Former President Bill Clinton told more than 100 mayors Thursday that stopping global warming depends on them demonstrating that it makes economic sense. He said his foundation is teaming up with Wal-Mart Stores Inc. to save cities money on environmentally friendly supplies by buying in bulk.

"We will not get a global agreement on climate change unless you can prove this is not a burden," he said. "This is the greatest opportunity we have had in our lifetimes."

The Clinton Foundation has previously worked with 40 of the world's largest cities to create a buying pool to bring down prices for green supplies such as hybrid vehicles and more efficient street lights. It's the same approach the foundation used to dramatically cut the price of AIDS drugs in Africa.

In addressing a climate summit organized by the U.S. Conference of Mayors, Clinton announced that the 1,100 cities represented by that organization will become part of the purchasing group. Wal-Mart, the nation's largest retailer, said it would work with Clinton's foundation and the cities to bundle orders and product specifications for green technology.

Clinton and many of the mayors present criticized the White House, saying it has done little about global warming and has missed a chance to boost the nascent "green collar" economy — the jobs created by making the U.S. more sustainable, from the people who install solar panels to scientists who develop new technologies.
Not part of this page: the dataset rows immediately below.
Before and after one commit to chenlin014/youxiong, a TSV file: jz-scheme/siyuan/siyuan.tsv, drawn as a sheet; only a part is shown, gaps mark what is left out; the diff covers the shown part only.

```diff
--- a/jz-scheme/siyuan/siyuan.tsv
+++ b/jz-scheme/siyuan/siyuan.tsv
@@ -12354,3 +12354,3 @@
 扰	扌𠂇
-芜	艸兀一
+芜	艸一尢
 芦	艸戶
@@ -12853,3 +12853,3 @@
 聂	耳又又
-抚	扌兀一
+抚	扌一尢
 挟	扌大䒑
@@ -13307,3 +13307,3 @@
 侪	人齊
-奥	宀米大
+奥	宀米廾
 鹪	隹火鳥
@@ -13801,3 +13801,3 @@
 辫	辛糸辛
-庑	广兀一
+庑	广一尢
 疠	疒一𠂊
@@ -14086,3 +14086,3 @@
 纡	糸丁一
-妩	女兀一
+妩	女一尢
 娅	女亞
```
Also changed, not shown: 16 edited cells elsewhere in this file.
Wal-Mart, which has embarked on a broad environmental drive to cut costs and burnish its reputation, is offering to help the mayors as it has met resistance in some big cities, including New York and Chicago, to its plans to expand into metro areas from its rural and suburban base.

Wal-Mart has set targets for reducing energy use and packaging waste and selling more environmentally friendly products. Steps include switching to only concentrated liquid laundry detergent that reduces packaging and water use, converting its truck fleet to use less fuel, and asking suppliers to provide data on their greenhouse gas emissions.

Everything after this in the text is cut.